The Christian hope is the Beatific Vision: “we shall see him as he is”. But this hope has a consequence: “All who have this hope will purify themselves, just as he is pure.”If you are meeting the king of heaven, you will take seriously the call to make yourself pure. Click To Tweet
I have a friend who went to an upper class British school. Once, while he was head boy, they had a visit from Queen Elizabeth II. The senior students were tutored in protocol: what they should say, what they should wear, how the school should look. The hope of meeting the Queen led to a change of behaviour.
So it is for the Christian. If you are meeting the king of heaven, you will take seriously the call to make yourself pure. As the author to the Hebrews says, “Make every effort to live in peace with everyone and to be holy; without holiness no one will see the Lord” (Heb. 12:14). Knowing holiness is part of seeing God, every Christian will make that effort. Each church member needs to have this vision of glory to motivate them for the hard graft of sanctification.

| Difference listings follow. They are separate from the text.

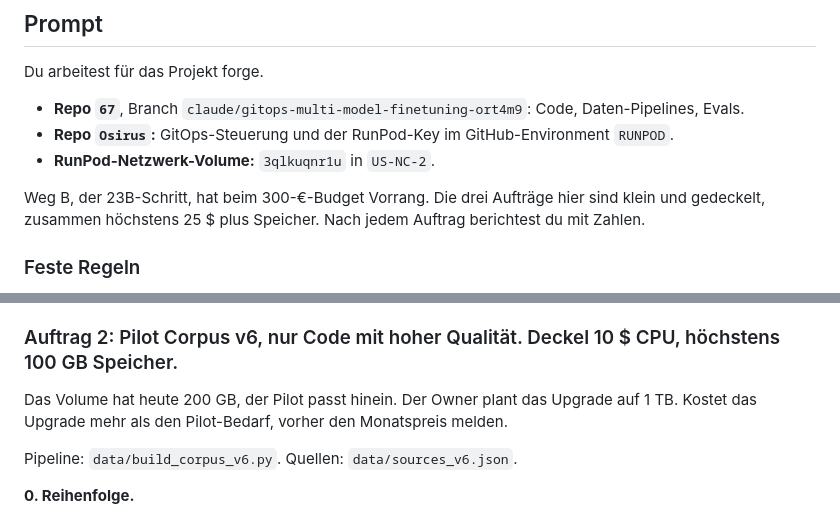
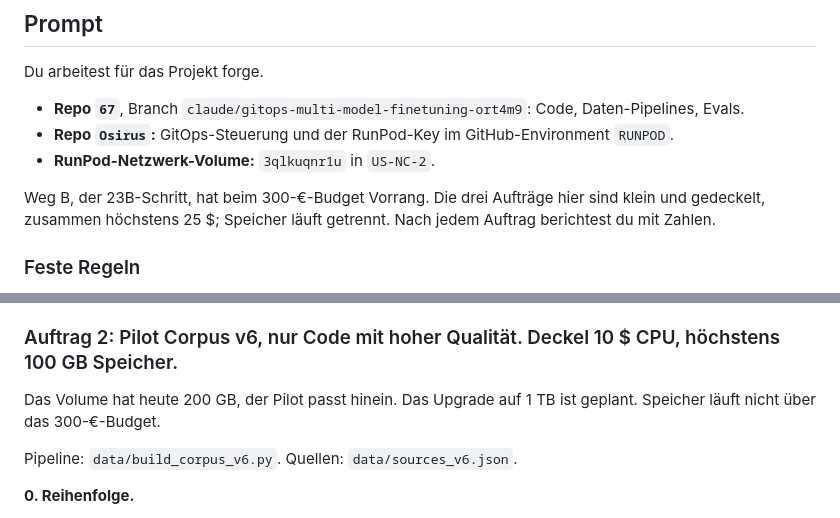
Before and after one commit to clarityosbaerbelwesterop-gif/67, a Markdown page: docs/PROMPT_GROK_RUNPOD.md, 2 parts joined by grey strips. Rendered like a GitHub page.

Commit message:
Grok prompt: storage is outside the 300 EUR budget (owner, 2026-10-20)
Co-Authored-By: Claude Opus 5.5 <noreply@anthropic.com>
Claude-Session: https://claude.ai/code/session_01CRz7YAb5oyobMqnUeE8RWR

```diff
--- a/docs/PROMPT_GROK_RUNPOD.md
+++ b/docs/PROMPT_GROK_RUNPOD.md
@@ -12,7 +12,7 @@ Du arbeitest für das Projekt forge.
 - **RunPod-Netzwerk-Volume:** `3qlkuqnr1u` in `US-NC-2`.
 
 Weg B, der 23B-Schritt, hat beim 300-€-Budget Vorrang. Die drei Aufträge hier sind klein und gedeckelt, zusammen
-höchstens 25 $ plus Speicher. Nach jedem Auftrag berichtest du mit Zahlen.
+höchstens 25 $; Speicher läuft getrennt. Nach jedem Auftrag berichtest du mit Zahlen.
 
 ### Feste Regeln
 
@@ -79,8 +79,8 @@ zur normalen Suite, Laufzeit und Kosten.
 
 ### Auftrag 2: Pilot Corpus v6, nur Code mit hoher Qualität. Deckel 10 $ CPU, höchstens 100 GB Speicher.
 
-Das Volume hat heute 200 GB, der Pilot passt hinein. Der Owner plant das Upgrade auf 1 TB. Kostet das Upgrade mehr
-als den Pilot-Bedarf, vorher den Monatspreis melden.
+Das Volume hat heute 200 GB, der Pilot passt hinein. Das Upgrade auf 1 TB ist geplant. Speicher läuft nicht über das
+300-€-Budget.
 
 Pipeline: `data/build_corpus_v6.py`. Quellen: `data/sources_v6.json`.
 
```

Most parents and children’s leaders will be familiar with children’s incessant questions about heaven. “Will there be pets in heaven?” or “Is there ice cream in heaven?” or “What about the jewelled city?” None of this is bad, but children should be grounded in the centrality of God in the new heavens and earth.
One of our family’s favourite books is The Garden, The Curtain and The Cross by Carl Laferton. It grounds the biblical story in the presence of God. The joy of the garden is “People could see God, and speak to God, and just enjoy being with God.” The primary curse of the Fall is described this way “It is wonderful to live with him… but because of your sin you can’t come in.” After describing the salvation of Jesus the book ends by circling right back to the start. “We will see God and speak to God and just enjoy being with God – just as he planned.” This simple gospel overview, grounds the good news in being with God. Children can understand this. They can grasp the joy of seeing and enjoying God.
You may not use the phrase “Beatific Vision.” But you must ground the future hope in God. One of my children as a pre-schooler talked about heaven “And when I die, I’ll see Jesus and give him a great big cuddle.” Pedants may want to question whether the return of Christ includes a beatific embrace. But surely the idea of the great joy of heaven being God himself is something we must impress on our children.
This excerpt is from the latest issue of Credo Magazine. To read the full article click here.